Associate Prof Medicine,
MLN Medical College, Allahabad.

Long standing diabetes can affect the heart, the kidneys, the peripheral nerves, the foot and the eyes.

Premature cataract (lens opacification) is the commonest ocular complication of diabetes. The other important sight threatening complication of diabetes is diabetic retinopathy (DR). The prevalence of DR is directly related to the duration of diabetes. After 25 to 30 years of disease about 90% of patients develop mild DR. Severe DR occurs in 10% of patients who are insulin dependent, within 15 years and more than 25% after 20-50 years. Blindness occurs in 45% of insulin dependent diabetics and 60% of non insulin dependent diabetics within 5 years of development of severe DR.

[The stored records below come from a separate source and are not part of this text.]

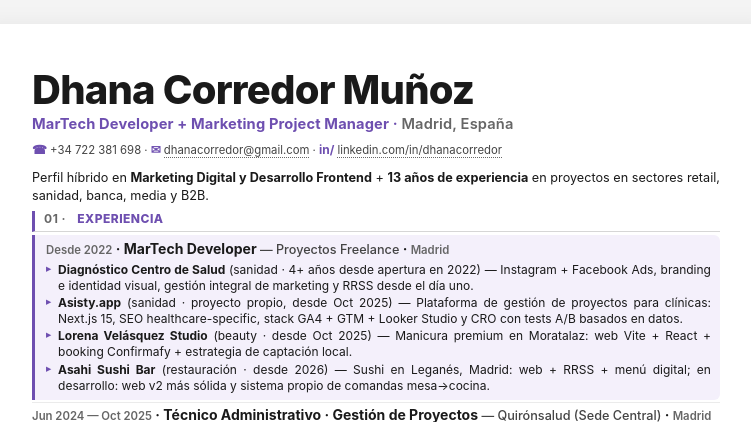
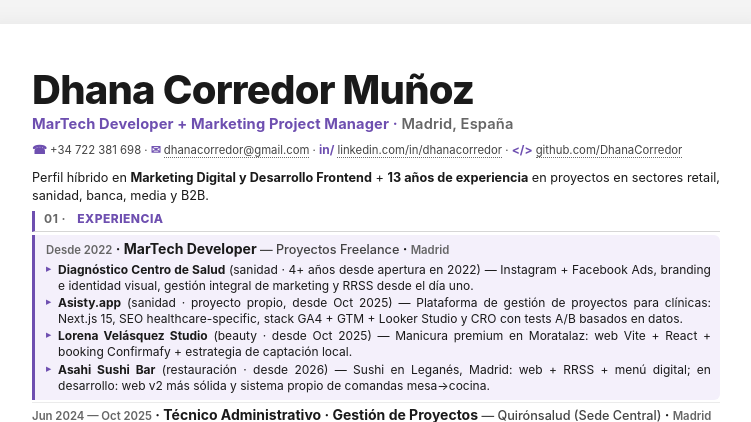
Before and after one commit to DhanaCorredor/Portfolio, a Django app: page /cv/marketing/imprimir/ in a window 1280 px wide. Shown: the top 422 px of the page, without its empty margins (264-1015 px from the left). Run offline with Django 5.2, Linux system fonts and the light colour scheme.

Commit message:
CV imprimible: anadir GitHub a la linea de contacto
Coherencia con el CV web y respaldo de la parte 'MarTech Developer' del perfil.

```diff
--- a/templates/cv-marketing.html
+++ b/templates/cv-marketing.html
@@ -346,7 +346,7 @@
 <header>
   <h1>Dhana Corredor Muñoz</h1>
   <p class="role">MarTech Developer + Marketing Project Manager · <span class="role-loc">Madrid, España</span></p>
-  <div class="meta-line"><span class="meta-icon">☎&#xFE0E;</span>+34 722 381 698 · <span class="meta-icon">✉&#xFE0E;</span><a href="mailto:dhanacorredor@gmail.com">dhanacorredor@gmail.com</a> · <span class="meta-icon">in/</span><a href="https://www.linkedin.com/in/dhanacorredor/">linkedin.com/in/dhanacorredor</a></div>
+  <div class="meta-line"><span class="meta-icon">☎&#xFE0E;</span>+34 722 381 698 · <span class="meta-icon">✉&#xFE0E;</span><a href="mailto:dhanacorredor@gmail.com">dhanacorredor@gmail.com</a> · <span class="meta-icon">in/</span><a href="https://www.linkedin.com/in/dhanacorredor/">linkedin.com/in/dhanacorredor</a> · <span class="meta-icon">&lt;/&gt;</span><a href="https://github.com/DhanaCorredor">github.com/DhanaCorredor</a></div>
 </header>
 
 <p class="profile">Perfil híbrido en <strong>Marketing Digital y Desarrollo Frontend</strong> + <strong>13 años de experiencia</strong> en proyectos en sectores retail, sanidad, banca, media y B2B.</p>
```
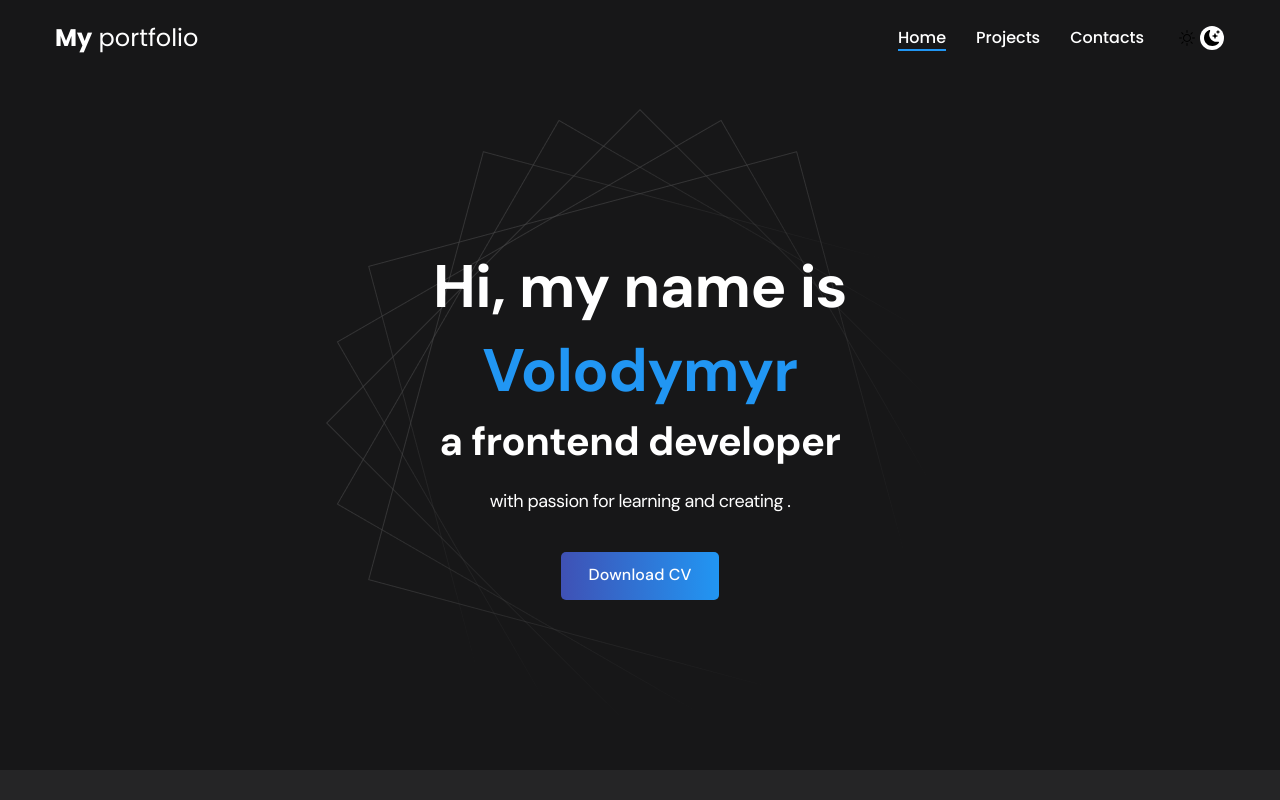
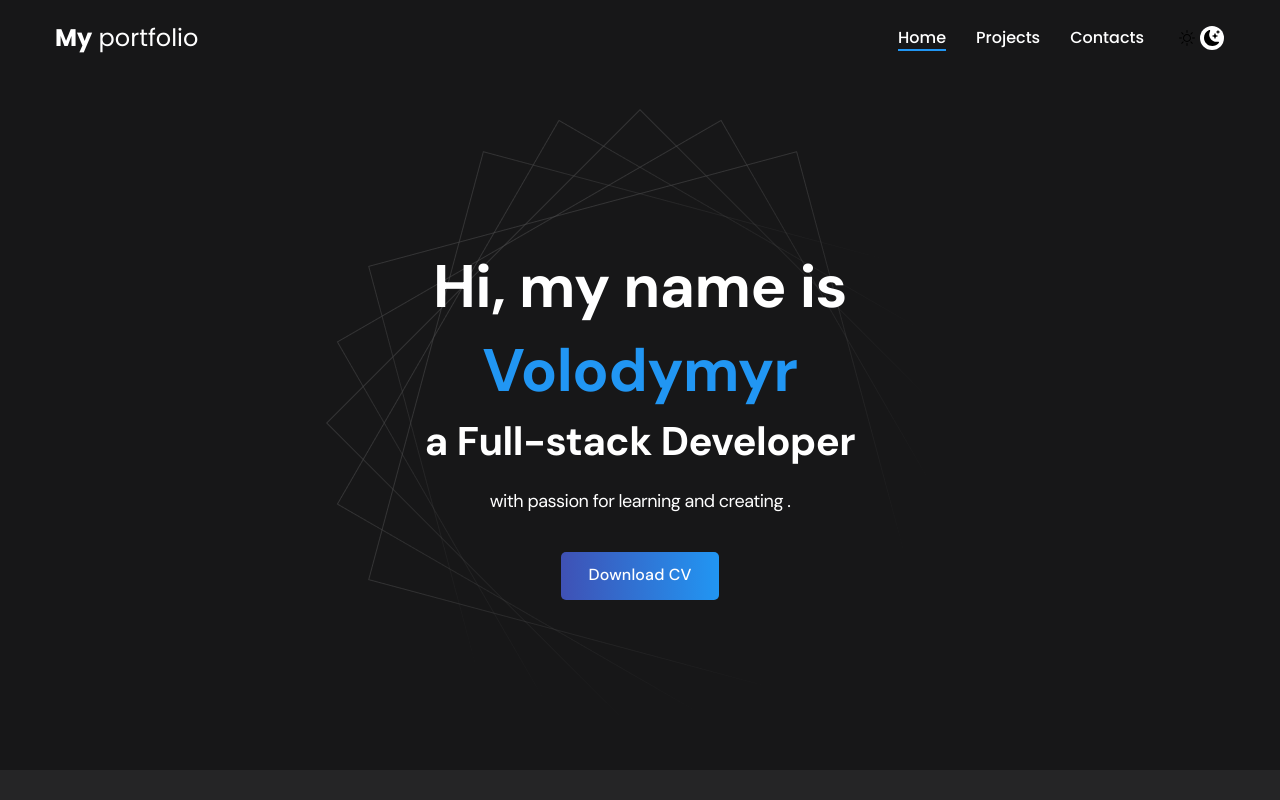
Before and after one commit to vk-workshop/portfolio, a React (Create React App) app: page / in a window 1280 px wide. Shown: the top 800 px of the page. Built offline with nearby package versions, Linux system fonts and the light colour scheme.

Commit message:
add name

```diff
--- a/src/components/header/Header.js
+++ b/src/components/header/Header.js
@@ -31,7 +31,7 @@ const Header = () => {
               </strong>
             </motion.p>
             <motion.p custom={2} variants={textAnimation}><strong><em>Volodymyr</em></strong></motion.p>
-            <motion.p custom={6} variants={textAnimation}> a <span>frontend developer</span></motion.p>
+            <motion.p custom={6} variants={textAnimation}> a <span>Full-stack Developer</span></motion.p>
           </h1>
           <div className="header__text">
             <motion.p custom={4} variants={textAnimation}>
```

Diabetic Retinopathy is the term applied to specific changes in the Retina (the curtain behind the eye on which light rays fall) which can occur in people with diabetes. The changes involve the small blood vessels of the retina.

An eye with marked changes of DR can have good vision and be totally symptomless. Seeing black spots, floating objects of various shapes and sizes and cob-webs are usually symptoms which point to a bleed inside the eye. A reduction in vision may occur if the macula (area responsible for central vision) is affected by oedema (swelling). Only an examination of the retina by the eye specialist will help clarify the situation.

Strict control of diabetes will delay the onset and control progress of DR. If the initial control has been poor and eye complications have started, they can not be reversed even if blood sugar is brought to normal.

Since in the early stages DR may be symptomless it is importance to have a regular eye check up

Detailed eye examination (fundus examination) is essential.

1. On detection of diabetes

2. Once every year (if duration of diabetes is < 10 years)

3. Once every 6 month (if duration of diabetes is > 10 years)

4. In DR once in 3-6 months (as advised by the eye specialist)

Laser (photocoagulation) treatment is done for DR. In suitably chosen cases it can prevent visual loss in eyes which run such a risk.

Specialised surgical procedures like vitrectony may be necessary is advanced diabetic eye disease. Till today there is no specific medication than can cure or prevent DR.

Periodic follow up is essential in patients with no or mild retinopathy. However there are a group of patients who have very advanced disease whom neither photocoagulation nor vitrectomy can help.